At first glance, coworking spaces sound straightforward and uncontroversial. They’re essentially offices designed for remote workers, furnished with desks, Wi-Fi, receptionists, and sometimes even free refreshments. Remote workers from a variety of industries can rent these spaces on a daily, weekly, or monthly basis. Basically, it attempts to simulate a real office environment for people who aren’t actually required to work in an office.
Are Coworking Spaces Worth It or a Waste of Money?
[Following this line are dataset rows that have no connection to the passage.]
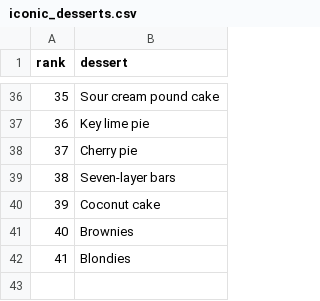
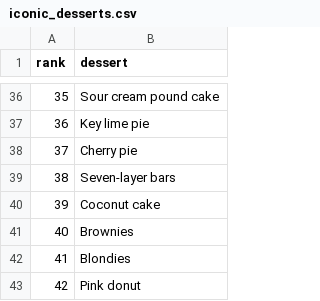
Before and after one commit to rmetzger18/favorite-desserts, a CSV file: iconic_desserts.csv, drawn as a sheet; only a part is shown, gaps mark what is left out; the diff names each change by its address in the sheet, - before the commit and + after, or states it on an @@ line.

Commit message:
Update iconic_desserts.csv

```diff
--- a/iconic_desserts.csv
+++ b/iconic_desserts.csv
+row 43: 42 | Pink donut
```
The spaces can be a boon for an ever-growing number of workers who aren’t tied to a traditional office space. Some simply feel more productive in an office. Others might be attracted to the social dynamic, which you don’t get by working from your living room in your pajamas. As remote work itself rises in popularity, so too are coworking spaces in cities and countries around the world, from the United States to Bali, Indonesia. But are they a scam?
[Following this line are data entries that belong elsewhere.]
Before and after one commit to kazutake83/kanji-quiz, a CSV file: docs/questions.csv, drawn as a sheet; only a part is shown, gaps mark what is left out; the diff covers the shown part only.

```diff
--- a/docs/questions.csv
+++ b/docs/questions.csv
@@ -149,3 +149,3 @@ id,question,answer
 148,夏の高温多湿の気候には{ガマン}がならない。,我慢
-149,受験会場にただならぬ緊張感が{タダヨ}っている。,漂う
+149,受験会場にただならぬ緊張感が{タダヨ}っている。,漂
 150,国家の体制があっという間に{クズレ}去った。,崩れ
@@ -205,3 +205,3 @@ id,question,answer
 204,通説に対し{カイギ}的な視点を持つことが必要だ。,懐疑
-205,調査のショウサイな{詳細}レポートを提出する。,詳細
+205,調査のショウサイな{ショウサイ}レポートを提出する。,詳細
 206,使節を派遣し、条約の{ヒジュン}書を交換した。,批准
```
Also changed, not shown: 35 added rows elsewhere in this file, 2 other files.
This seemingly simple concept is more complicated than it may appear. Sure, coworking spaces are versatile, but they’re also incredibly expensive for what you’re actually getting (a desk and some coffee, or beer on tap if you really splurge on a spot). For some, the cost is totally worth the professional atmosphere and social benefits. For others, the whole business model feels like a rip-off. To settle the debate, two members of the Matador Network team — senior staff writer Eben Diskin, who’s against coworking spaces, and editor Tim Wenger, who’s for them — squared off on the issue. Both work remotely and travel extensively, but take wildly different views on coworking spaces.
Against: Coworking spaces are a scam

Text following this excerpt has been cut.